For author Ernest Hemingway, "Old Man and the Sea" was a personal victory after a ten-year creative dry spell, and a vindication of his work from critics, who lambasted him for his last novel, "Across the River and Into the Trees."
The short novella "Old Man" won the Pulitzer Prize in 1953 and the Nobel Prize in 1954, restoring Hemingway's reputation.
Caldwell's production is a new adaptation by Eric Ting and Craig Siebels, with music by John Gromanda.
"Old Man" is performed almost like an extended dance.

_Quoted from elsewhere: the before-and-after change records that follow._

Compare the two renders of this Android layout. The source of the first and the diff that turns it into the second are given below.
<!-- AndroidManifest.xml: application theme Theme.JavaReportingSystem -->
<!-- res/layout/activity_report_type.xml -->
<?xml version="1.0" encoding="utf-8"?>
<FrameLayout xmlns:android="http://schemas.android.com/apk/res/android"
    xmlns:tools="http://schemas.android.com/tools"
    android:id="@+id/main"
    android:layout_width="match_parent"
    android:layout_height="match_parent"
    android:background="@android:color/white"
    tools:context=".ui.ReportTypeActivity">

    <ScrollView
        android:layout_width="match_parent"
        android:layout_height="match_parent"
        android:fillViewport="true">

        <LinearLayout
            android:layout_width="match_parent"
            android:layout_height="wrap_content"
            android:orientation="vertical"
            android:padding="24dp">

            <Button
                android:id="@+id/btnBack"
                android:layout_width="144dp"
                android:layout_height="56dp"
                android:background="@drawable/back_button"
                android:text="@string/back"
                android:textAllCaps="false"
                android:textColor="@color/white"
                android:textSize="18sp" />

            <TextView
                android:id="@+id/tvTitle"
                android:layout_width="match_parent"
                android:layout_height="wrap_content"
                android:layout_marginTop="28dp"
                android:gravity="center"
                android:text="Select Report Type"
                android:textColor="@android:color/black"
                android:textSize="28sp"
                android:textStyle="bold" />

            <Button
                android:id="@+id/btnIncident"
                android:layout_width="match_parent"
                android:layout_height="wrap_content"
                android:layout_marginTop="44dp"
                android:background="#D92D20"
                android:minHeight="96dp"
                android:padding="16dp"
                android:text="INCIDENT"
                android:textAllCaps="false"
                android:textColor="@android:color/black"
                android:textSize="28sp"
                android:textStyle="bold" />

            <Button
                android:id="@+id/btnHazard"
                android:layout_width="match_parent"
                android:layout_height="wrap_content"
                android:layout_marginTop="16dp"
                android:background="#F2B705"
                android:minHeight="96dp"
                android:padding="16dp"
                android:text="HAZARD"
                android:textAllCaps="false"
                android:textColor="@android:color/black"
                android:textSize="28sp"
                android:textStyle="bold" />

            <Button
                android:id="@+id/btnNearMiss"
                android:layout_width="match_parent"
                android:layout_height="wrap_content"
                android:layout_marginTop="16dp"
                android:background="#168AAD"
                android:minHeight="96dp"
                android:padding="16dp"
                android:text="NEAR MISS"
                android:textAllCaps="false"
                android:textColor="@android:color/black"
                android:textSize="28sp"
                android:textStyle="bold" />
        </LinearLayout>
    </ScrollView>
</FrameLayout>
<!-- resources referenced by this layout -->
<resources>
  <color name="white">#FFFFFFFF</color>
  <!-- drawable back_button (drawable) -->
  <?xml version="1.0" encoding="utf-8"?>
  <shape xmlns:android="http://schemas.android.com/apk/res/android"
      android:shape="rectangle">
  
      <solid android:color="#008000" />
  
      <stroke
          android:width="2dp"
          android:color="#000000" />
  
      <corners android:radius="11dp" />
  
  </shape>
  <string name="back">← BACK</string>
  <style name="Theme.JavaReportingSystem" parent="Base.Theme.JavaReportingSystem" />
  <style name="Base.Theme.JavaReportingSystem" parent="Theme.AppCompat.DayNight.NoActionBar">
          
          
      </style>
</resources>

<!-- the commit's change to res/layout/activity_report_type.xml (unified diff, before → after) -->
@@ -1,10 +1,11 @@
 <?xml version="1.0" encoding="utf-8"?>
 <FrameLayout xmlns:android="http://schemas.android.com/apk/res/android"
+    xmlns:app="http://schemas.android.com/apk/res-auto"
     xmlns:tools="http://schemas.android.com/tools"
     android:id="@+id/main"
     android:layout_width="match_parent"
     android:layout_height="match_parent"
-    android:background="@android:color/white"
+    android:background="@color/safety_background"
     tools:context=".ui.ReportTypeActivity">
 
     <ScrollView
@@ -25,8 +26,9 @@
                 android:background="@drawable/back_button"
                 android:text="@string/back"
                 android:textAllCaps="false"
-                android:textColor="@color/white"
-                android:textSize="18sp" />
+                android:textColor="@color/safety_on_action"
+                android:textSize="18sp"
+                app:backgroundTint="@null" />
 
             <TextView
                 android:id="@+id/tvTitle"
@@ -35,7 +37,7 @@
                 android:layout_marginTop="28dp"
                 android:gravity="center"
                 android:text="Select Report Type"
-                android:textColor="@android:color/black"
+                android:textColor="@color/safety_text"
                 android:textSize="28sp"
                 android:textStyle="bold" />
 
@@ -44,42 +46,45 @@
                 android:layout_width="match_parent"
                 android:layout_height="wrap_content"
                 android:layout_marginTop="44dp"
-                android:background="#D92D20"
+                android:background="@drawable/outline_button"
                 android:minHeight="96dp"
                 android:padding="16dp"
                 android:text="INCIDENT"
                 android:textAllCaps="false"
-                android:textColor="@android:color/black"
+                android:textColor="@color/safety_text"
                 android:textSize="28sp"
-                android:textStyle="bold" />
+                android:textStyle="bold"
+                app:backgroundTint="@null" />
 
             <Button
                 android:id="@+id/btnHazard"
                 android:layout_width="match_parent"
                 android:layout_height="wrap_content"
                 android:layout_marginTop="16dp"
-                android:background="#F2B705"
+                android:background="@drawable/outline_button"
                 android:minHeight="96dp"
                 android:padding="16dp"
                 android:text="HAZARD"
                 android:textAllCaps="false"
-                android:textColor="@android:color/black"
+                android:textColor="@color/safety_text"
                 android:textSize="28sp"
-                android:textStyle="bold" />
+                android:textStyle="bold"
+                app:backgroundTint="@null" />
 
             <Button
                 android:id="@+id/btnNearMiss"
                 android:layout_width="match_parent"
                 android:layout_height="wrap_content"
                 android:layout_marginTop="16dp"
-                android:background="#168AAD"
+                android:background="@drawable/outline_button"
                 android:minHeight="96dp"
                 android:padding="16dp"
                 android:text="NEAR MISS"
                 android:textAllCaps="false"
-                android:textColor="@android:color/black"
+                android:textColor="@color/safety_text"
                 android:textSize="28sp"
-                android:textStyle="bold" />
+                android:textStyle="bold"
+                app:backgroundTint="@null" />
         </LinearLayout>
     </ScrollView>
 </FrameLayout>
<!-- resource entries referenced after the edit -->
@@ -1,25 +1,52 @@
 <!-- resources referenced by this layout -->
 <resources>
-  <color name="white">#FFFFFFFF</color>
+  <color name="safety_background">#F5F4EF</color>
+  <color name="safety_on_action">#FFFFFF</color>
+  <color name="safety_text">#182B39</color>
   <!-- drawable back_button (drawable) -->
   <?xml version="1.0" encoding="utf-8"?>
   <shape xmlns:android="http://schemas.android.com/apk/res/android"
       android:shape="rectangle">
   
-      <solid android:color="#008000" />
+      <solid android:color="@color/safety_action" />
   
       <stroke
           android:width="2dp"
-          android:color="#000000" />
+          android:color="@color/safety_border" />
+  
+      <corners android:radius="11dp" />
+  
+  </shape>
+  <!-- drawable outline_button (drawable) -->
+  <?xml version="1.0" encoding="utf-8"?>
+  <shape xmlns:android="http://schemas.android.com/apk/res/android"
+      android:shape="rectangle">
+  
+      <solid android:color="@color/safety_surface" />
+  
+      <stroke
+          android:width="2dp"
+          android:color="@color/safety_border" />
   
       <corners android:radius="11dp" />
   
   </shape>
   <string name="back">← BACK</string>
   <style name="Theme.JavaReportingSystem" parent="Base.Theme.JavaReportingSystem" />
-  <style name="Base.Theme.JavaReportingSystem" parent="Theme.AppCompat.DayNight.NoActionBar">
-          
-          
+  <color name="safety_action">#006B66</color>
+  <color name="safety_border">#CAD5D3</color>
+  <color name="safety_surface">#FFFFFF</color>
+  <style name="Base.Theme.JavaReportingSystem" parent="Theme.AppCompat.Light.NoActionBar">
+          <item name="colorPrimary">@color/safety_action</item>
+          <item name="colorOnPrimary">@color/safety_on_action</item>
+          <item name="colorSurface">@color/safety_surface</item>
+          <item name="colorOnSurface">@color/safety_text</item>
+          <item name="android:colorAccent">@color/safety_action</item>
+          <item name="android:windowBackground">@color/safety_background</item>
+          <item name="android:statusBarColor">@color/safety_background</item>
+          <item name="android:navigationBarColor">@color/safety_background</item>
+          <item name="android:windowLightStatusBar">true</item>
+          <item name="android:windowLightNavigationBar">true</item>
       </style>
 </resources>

Guitarist-singer Leajato Amara Robinson prowls the stage, striking poses and dashing off bits of Flamenco-Cuban-style music.
Santiago (David Pendleton) is in a dance too; a dance of death with a fish larger than any he has ever seen.
The third member of the dance is Manolin (Ismael Cruz Cordova), Santiago's young apprentice.
Manolin's parents have come to fell Santiago is cursed after spending 84 days at sea without a single catch.
So Santiago is alone on the 85th day, and he ventures out to sea farther than he has ever been before.
There are all sorts of allegorical theories regarding "Old Man." Biblical references are many, as are literary references.
This streamlined version strips the dialogue to poetic snatches uttered by the old man and his admiring, baseball-loving apprentice, who idolizes New York yankee great Joe DiMaggio.
The audience must use its imagination to picture Santiago's opponents in battle: first the great marlin, then the maurading sharks that savage his prize.
In the book and in the movie the man vs marlin and man vs shark massacre are spelled out in great detail.
I have indelible memories of the 1958 film, which earned Spencer Tracy a Best Actor Academy Award for his Santiago.
David Pendleton faces a tremendous challenge taking on such a well-known role, but I think he acquits himself beautifully, with mime gestures and ballet-like moves.
Both Ismael Cordova and Laejato Robinson are magnetic stage presences, and they harmonize perfectly both in their movement and in vocal duets.
This is highly stylized theater. It is not an action-thriller. It is more a meditation on the meaning of life and the necessity of struggle, even if it seems futile.
Hemingway was an "old man" of 53 when this story was published. No doubt the success of the book bought him a few more years.
Let us hope Caldwell prevails against the great marlin of debt and the sharks that circle in bankers' suits.
Tickets are $34 and $55. call 561-241-7432 or 877-245-7432 or visit